Wednesday, May 27, 2015
Wherein I Talk to Bloomberg About NDPs
I did this interview last summer. I recall it was a hot day and we had to turn off the AC at Scofflaw (3201 W Armitage) because it was too noisy. Bloomberg posted the finished five-minute video today with a story headlined "Bourbon Bait and Switch. What's Really in Your Glass?" I don't know if the video has seen the light of day before now, but this is the first time I've seen it. I should lose some weight.
Be sure to read the short article too. It's a little more up-to-date, noting that Four Roses stopped making Bulleit Bourbon at the beginning of last year. Bloomberg did a good job with both the article and video.
Between articles like this one, and excerpts and reviews of Reid Mitenbuler's new book, Bourbon Empire, the popular press is once again all abuzz with shocking news about non-distiller producers (NDPs) and the misleading tales they tell. Of course, none of this is news to regular readers of this blog, my newsletter, or my books, particularly my most recent one, Bourbon, Strange, which was published in September of 2014. The media likes to hype as 'unknown' information that is well known, just not widely known. You know better.
Despite the publicity, there are more Potemkin Distilleries today than ever. Why? Because stories sell and making them up is cheap, certainly cheaper than actually building a distillery and making whiskey yourself. I don't favor more regulation of labels, although the regulators need to do a much better job applying and enforcing the rules they already have. Many Potemkins break with impunity the rules about identifying the state where the whiskey was distilled, and about how old the whiskey really is if it is less than four years old.

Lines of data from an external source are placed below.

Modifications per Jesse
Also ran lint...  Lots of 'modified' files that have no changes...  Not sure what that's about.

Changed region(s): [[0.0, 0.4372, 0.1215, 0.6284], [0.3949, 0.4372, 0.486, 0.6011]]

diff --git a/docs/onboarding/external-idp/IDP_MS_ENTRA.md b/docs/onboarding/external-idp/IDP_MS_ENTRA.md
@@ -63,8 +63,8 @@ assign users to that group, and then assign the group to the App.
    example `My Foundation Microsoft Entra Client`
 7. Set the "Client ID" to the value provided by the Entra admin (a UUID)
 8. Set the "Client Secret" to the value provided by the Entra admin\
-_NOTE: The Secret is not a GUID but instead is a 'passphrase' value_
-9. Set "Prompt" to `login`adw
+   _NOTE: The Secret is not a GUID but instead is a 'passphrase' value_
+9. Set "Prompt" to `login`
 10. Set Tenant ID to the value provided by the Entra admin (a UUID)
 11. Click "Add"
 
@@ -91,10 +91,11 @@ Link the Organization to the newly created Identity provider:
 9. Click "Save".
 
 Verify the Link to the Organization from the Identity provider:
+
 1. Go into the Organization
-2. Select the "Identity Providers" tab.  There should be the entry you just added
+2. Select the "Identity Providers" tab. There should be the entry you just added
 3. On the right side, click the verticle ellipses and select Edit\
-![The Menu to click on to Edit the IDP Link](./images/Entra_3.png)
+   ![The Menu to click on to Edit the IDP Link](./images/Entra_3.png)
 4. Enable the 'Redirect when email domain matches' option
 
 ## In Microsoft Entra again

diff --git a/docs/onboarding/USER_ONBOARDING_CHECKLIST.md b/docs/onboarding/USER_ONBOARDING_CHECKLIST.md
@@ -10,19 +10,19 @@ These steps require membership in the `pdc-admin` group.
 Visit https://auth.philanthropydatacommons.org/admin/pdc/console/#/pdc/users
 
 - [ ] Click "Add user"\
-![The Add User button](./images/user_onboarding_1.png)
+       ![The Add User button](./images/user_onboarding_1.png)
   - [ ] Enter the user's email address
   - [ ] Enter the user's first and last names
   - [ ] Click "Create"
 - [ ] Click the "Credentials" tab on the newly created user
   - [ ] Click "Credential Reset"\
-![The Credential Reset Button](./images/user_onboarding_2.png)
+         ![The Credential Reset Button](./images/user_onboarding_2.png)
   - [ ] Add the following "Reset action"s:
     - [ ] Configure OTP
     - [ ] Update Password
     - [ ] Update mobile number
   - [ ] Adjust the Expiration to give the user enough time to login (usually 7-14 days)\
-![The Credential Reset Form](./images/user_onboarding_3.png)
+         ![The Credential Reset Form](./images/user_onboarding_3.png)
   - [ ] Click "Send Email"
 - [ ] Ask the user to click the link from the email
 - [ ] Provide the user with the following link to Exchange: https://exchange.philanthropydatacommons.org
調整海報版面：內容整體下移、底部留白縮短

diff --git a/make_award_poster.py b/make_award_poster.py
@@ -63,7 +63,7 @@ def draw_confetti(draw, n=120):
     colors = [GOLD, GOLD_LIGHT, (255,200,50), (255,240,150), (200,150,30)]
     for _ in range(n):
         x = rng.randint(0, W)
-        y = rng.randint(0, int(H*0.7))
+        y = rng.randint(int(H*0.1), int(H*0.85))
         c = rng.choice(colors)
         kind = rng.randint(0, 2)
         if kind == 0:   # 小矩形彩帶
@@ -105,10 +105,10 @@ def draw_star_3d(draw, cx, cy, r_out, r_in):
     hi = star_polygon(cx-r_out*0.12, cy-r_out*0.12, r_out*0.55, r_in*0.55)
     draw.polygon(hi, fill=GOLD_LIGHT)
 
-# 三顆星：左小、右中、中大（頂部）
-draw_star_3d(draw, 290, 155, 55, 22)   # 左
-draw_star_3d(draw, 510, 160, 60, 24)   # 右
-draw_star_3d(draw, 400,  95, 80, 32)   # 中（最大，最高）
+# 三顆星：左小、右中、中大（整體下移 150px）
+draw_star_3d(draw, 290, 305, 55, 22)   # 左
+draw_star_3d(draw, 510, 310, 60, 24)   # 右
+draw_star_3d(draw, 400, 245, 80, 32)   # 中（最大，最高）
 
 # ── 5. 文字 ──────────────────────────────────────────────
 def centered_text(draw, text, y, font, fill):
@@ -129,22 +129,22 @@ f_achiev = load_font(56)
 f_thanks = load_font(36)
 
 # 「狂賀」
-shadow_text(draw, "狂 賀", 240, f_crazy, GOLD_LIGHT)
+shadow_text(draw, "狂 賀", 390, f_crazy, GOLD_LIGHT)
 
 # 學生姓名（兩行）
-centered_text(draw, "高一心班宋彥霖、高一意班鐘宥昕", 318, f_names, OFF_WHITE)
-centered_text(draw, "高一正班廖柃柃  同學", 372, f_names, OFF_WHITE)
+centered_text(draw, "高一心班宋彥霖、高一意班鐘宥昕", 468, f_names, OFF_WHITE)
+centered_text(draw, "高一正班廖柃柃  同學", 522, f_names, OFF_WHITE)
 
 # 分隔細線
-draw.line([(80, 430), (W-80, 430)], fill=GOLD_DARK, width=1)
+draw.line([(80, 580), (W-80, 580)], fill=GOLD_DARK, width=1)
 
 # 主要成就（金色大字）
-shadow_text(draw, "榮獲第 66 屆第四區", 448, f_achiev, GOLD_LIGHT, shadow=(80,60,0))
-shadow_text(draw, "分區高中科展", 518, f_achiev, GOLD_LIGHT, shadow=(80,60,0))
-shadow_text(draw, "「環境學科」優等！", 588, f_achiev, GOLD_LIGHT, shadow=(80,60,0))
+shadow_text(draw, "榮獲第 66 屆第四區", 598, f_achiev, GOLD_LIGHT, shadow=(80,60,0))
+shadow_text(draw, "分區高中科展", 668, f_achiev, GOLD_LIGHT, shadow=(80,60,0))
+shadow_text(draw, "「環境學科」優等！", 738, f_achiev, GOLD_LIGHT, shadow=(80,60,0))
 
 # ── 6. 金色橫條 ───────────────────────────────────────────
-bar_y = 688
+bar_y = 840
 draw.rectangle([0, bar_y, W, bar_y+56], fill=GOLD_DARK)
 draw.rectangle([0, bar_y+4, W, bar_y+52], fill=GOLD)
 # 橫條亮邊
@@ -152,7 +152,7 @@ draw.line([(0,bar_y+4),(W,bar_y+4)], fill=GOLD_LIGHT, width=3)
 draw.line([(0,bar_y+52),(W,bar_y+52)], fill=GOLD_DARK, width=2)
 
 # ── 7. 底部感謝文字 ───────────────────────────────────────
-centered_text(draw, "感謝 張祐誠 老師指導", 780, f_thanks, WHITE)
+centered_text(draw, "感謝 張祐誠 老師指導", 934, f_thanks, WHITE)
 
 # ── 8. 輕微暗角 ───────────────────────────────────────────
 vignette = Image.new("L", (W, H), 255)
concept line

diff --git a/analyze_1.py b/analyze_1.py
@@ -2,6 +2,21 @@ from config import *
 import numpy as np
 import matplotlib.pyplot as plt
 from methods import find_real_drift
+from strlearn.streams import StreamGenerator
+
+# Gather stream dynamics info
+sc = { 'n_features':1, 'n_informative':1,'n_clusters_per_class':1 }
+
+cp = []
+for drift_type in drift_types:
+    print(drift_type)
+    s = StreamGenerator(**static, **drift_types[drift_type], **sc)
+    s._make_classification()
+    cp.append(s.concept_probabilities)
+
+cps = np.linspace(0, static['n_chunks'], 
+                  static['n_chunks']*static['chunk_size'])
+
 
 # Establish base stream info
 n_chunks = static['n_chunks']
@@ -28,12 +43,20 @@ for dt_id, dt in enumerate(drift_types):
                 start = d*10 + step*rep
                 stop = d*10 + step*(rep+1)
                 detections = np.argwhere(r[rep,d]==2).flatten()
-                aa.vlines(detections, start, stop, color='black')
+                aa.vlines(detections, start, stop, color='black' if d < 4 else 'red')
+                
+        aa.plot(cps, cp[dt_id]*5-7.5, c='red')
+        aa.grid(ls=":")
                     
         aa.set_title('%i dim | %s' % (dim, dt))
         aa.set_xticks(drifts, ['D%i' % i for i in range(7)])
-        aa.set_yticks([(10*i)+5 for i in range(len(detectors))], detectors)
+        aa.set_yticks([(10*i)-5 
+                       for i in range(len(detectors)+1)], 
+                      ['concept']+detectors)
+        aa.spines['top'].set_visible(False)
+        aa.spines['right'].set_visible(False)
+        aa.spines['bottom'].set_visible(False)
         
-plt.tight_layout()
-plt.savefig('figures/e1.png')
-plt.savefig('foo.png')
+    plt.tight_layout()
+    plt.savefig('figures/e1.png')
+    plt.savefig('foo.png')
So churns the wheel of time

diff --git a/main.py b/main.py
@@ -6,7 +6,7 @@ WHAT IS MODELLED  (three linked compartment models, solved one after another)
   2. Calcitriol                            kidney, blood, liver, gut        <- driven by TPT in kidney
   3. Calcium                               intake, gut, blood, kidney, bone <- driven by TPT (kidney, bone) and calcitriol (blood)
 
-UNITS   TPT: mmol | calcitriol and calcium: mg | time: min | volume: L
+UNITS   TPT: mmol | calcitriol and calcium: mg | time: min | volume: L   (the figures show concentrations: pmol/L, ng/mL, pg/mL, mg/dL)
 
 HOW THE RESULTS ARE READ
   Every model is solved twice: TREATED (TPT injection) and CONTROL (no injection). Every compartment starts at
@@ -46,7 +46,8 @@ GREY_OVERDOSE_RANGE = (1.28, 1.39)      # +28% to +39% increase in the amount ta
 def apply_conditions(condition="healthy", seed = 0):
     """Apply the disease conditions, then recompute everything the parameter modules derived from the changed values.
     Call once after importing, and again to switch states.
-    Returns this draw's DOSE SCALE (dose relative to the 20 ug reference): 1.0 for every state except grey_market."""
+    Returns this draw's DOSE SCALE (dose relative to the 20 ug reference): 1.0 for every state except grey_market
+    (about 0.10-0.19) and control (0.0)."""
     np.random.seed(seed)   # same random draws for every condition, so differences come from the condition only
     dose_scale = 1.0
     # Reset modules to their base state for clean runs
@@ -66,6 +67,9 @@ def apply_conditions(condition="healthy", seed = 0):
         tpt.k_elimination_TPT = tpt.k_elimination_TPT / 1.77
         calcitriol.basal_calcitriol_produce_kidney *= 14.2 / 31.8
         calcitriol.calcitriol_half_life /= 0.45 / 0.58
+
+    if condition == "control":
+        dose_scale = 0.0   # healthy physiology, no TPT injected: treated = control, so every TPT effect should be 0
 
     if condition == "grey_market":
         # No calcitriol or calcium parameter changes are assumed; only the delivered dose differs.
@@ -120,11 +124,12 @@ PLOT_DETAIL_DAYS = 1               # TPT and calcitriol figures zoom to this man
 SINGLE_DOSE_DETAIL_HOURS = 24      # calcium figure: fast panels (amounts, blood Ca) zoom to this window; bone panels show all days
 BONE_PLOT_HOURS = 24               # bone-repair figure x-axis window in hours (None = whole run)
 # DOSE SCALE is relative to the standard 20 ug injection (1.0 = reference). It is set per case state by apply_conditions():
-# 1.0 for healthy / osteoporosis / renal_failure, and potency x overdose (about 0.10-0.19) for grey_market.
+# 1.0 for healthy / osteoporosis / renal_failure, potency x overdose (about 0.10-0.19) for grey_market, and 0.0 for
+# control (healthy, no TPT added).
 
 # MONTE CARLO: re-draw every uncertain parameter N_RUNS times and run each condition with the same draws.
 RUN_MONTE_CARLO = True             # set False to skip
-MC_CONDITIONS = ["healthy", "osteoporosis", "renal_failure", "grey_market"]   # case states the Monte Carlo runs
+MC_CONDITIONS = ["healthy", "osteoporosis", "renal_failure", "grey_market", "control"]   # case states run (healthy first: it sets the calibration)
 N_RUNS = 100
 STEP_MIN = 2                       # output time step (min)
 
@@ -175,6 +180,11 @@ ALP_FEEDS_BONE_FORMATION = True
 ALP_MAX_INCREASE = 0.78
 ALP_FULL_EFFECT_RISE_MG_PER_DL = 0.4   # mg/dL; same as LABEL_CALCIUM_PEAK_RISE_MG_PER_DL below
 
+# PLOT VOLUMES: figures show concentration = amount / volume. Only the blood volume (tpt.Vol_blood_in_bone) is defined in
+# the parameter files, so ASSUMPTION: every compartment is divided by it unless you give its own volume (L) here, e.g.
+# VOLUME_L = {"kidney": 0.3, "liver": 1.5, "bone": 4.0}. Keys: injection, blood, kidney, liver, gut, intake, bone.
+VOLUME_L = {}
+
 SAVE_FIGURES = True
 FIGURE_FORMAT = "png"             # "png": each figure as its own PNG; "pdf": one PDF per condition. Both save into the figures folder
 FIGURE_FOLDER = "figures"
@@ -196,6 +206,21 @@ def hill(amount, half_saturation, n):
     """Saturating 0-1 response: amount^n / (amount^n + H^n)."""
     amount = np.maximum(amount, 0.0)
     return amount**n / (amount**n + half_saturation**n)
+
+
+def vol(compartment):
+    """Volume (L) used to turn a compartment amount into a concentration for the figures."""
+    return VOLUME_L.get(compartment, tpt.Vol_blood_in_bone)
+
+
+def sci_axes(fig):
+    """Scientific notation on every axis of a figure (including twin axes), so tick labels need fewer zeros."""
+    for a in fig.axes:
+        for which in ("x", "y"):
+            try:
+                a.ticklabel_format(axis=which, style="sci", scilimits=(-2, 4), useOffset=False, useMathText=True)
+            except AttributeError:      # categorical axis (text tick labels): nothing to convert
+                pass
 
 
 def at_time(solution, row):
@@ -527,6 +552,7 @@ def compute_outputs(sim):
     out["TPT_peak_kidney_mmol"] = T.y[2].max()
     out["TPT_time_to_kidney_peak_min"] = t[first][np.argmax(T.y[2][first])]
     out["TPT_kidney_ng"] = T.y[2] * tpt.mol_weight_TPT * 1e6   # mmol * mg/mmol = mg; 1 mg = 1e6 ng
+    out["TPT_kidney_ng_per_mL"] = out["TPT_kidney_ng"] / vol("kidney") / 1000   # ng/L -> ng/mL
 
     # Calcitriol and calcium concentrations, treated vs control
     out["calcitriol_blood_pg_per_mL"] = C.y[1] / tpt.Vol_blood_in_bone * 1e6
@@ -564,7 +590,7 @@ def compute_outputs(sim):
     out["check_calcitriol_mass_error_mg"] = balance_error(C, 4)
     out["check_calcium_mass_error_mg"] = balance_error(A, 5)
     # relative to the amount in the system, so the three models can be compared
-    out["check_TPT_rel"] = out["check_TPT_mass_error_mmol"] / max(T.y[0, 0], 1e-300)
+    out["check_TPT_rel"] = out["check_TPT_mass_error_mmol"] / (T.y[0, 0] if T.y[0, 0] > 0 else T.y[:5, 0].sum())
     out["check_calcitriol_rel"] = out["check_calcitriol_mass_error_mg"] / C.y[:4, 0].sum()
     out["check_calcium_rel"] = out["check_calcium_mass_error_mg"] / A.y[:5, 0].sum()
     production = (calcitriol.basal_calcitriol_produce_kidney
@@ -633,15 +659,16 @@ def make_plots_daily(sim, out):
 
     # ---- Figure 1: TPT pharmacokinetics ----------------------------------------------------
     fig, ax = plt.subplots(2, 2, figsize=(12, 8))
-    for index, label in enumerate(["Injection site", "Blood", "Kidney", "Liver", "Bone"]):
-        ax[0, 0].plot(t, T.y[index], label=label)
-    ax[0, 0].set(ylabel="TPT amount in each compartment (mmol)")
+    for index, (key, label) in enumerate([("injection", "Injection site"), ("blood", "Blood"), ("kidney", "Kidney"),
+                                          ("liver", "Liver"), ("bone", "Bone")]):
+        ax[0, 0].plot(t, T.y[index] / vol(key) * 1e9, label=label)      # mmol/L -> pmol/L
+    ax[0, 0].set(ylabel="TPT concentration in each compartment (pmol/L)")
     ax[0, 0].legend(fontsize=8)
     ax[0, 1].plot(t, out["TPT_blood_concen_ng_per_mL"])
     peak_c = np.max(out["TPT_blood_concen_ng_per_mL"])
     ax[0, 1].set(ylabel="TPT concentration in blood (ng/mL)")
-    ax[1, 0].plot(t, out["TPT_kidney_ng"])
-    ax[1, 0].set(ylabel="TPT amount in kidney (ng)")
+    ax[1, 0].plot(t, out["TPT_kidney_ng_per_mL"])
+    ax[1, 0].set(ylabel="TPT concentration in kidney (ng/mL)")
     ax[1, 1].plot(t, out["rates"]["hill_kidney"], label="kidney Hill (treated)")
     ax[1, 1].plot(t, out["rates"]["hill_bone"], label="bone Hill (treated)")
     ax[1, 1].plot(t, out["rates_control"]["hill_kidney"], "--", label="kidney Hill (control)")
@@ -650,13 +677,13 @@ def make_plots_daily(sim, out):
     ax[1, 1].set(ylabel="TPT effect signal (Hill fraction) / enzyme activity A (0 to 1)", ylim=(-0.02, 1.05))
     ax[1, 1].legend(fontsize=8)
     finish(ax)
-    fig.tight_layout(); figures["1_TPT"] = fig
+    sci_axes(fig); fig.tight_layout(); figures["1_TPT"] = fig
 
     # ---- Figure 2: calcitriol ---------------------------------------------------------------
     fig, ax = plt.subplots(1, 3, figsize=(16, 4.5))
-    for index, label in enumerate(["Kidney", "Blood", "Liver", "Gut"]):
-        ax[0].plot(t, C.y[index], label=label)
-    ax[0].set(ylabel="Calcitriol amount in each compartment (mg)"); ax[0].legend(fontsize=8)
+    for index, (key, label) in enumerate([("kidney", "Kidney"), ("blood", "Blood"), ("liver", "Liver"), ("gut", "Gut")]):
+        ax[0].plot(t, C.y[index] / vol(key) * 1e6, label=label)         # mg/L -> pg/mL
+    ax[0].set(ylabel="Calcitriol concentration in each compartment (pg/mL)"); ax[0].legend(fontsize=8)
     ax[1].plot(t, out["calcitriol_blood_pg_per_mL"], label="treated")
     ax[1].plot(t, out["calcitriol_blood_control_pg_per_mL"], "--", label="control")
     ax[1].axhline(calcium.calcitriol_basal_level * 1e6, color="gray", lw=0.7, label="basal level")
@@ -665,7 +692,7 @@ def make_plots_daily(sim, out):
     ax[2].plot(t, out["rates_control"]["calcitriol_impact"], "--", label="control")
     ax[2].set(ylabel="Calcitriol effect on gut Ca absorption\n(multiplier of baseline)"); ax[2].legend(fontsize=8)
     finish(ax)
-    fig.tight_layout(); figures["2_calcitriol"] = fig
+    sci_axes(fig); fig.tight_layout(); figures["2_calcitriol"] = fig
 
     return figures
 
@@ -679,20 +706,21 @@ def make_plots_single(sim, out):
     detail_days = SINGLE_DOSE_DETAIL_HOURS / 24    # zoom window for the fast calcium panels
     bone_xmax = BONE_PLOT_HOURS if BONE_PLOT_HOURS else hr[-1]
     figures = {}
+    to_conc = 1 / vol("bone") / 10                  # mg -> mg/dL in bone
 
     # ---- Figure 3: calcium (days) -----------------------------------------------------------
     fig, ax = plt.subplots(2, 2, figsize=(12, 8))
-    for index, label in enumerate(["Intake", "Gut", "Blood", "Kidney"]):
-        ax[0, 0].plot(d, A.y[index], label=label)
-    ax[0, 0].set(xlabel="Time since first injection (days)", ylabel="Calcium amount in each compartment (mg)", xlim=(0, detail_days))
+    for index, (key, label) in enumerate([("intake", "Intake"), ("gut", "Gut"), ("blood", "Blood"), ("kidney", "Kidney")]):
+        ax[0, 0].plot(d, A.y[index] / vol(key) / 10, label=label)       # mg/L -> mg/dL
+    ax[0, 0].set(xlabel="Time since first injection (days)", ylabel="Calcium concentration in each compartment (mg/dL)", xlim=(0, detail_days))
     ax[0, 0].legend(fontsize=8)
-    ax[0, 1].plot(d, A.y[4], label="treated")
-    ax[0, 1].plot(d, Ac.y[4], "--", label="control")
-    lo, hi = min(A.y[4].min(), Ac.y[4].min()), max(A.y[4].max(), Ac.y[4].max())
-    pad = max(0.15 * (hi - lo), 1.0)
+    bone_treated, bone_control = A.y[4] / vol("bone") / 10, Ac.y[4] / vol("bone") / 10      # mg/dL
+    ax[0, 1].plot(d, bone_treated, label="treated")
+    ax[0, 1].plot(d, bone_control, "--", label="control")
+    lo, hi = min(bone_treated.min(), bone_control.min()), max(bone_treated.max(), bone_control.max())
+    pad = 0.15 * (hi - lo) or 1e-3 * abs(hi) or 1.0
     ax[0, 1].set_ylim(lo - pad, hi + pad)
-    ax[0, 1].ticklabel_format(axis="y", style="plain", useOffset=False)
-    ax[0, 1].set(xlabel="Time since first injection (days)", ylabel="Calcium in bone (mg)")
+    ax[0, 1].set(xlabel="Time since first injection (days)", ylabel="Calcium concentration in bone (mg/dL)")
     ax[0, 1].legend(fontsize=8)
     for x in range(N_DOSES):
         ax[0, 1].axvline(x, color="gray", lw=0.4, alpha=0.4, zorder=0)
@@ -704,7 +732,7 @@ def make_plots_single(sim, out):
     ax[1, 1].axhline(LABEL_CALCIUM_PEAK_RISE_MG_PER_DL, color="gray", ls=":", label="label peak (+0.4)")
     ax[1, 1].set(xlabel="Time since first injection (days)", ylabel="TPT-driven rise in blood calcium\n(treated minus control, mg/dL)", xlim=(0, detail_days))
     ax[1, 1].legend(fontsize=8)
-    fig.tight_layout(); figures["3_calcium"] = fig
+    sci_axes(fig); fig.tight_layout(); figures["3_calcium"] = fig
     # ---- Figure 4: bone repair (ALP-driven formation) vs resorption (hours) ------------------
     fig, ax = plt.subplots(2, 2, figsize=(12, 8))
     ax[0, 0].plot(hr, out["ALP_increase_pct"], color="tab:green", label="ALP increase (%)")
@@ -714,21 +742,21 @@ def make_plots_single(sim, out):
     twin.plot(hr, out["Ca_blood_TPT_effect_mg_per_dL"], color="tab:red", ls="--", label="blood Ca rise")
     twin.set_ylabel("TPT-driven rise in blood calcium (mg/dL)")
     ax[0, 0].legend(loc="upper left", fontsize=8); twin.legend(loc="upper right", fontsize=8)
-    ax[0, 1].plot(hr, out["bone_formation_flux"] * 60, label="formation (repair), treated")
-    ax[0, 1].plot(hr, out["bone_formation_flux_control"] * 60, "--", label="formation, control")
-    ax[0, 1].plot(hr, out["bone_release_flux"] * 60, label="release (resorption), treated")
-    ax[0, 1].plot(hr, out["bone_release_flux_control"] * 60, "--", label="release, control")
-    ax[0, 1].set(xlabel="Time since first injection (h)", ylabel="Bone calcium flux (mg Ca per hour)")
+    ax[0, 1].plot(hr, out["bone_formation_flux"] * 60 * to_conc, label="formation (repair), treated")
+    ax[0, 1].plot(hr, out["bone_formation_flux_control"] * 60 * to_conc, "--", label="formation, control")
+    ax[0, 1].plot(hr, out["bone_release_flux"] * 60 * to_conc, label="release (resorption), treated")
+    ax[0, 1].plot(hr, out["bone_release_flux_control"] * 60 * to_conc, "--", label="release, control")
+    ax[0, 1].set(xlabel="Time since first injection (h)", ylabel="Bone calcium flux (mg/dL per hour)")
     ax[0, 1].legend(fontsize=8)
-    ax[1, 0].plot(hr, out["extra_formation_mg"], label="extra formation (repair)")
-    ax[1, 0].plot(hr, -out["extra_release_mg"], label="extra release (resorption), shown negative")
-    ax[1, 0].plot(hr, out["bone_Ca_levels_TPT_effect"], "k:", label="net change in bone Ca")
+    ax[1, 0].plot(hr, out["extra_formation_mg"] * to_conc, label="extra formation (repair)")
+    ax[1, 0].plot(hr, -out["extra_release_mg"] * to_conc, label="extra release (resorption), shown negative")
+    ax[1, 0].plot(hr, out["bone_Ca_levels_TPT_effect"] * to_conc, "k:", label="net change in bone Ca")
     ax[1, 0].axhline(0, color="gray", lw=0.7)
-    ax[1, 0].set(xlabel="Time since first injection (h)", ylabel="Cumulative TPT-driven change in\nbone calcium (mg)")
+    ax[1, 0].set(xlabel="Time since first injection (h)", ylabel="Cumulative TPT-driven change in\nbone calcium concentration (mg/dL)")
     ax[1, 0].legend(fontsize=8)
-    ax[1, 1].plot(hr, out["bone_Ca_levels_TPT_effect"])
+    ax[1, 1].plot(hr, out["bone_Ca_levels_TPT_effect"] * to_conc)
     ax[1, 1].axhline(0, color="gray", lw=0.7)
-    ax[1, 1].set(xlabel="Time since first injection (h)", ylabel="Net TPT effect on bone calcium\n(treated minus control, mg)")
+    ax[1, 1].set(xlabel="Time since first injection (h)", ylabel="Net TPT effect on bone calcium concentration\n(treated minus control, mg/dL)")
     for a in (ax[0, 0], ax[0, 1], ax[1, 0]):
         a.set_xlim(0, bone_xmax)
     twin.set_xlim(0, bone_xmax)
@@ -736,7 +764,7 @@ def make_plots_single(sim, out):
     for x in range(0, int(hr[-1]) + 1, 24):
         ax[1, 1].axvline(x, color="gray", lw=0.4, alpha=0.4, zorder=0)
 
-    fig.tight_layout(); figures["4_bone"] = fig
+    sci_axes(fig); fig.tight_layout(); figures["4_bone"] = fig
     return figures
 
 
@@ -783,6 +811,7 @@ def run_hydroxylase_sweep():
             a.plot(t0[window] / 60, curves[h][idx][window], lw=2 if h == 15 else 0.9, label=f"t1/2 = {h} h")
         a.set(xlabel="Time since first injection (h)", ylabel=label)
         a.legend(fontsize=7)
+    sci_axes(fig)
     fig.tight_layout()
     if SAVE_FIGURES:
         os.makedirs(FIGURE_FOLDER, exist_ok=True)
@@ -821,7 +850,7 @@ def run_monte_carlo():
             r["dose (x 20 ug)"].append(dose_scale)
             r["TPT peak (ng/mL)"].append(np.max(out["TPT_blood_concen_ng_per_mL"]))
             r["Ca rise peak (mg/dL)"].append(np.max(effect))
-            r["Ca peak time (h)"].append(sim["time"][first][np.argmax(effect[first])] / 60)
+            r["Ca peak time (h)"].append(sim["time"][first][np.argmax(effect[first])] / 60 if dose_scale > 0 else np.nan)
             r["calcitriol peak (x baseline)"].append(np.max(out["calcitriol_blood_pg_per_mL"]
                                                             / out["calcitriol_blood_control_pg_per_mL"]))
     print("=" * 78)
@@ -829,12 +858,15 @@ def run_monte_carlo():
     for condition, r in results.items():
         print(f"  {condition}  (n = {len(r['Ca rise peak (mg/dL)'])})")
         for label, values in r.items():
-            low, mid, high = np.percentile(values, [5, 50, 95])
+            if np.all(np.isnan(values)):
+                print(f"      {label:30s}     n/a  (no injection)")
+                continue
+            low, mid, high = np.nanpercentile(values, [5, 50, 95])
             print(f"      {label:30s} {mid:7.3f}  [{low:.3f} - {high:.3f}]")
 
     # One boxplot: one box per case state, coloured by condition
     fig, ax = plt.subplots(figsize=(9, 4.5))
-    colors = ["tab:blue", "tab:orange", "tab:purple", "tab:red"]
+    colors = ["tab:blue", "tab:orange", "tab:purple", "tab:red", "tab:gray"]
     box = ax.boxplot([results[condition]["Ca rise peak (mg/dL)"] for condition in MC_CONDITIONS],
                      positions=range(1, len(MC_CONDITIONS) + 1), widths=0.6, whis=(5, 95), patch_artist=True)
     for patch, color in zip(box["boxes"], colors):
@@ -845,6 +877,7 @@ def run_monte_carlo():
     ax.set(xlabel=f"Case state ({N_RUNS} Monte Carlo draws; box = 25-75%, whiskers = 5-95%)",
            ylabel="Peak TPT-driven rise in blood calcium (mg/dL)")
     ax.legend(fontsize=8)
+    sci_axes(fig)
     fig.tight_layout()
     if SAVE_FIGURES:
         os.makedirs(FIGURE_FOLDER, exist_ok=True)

For other things, consumer education is the best solution. If the consumer knows Templeton Rye is made in Indiana, not Iowa, and buys it anyway, no one is harmed.
But getting true information to the people who need it is hard. When you're not spending money making whiskey, you have a lot more to spend on marketing and most whiskey consumers get most of their information from the marketers, either directly or indirectly through bars and liquor stores.
If consumers are to be educated, they have to play their part too. Much would be solved if more people were just a little more curious about where the products they buy really come from, although I'm sure many of us are afraid to know. In today's multiple-channel media universe, multiple-channel messaging is the only way to reach a large number of people. Accurate information about American whiskey is available here and elsewhere if people bother to look for it, but an outlet like Bloomberg can put it in front of many more whiskey buyers than I can. In this case, both the story and video are original reporting too, not just a rehash of other published media reports like most of what you read today online.
Enthusiast publications such as WHISKY Magazine and Whisky Advocate do a good job, even though they are supported by whiskey advertising. The people who write for them as well as their many very knowledgeable readers won't stand for any whitewashing. Whether it is them or the fat guy in the red shirt, all any of us has is our credibility. If you want to know the truth about what you are drinking, your best bet is to get your information from a variety of sources and stay at least a little bit skeptical about all of them.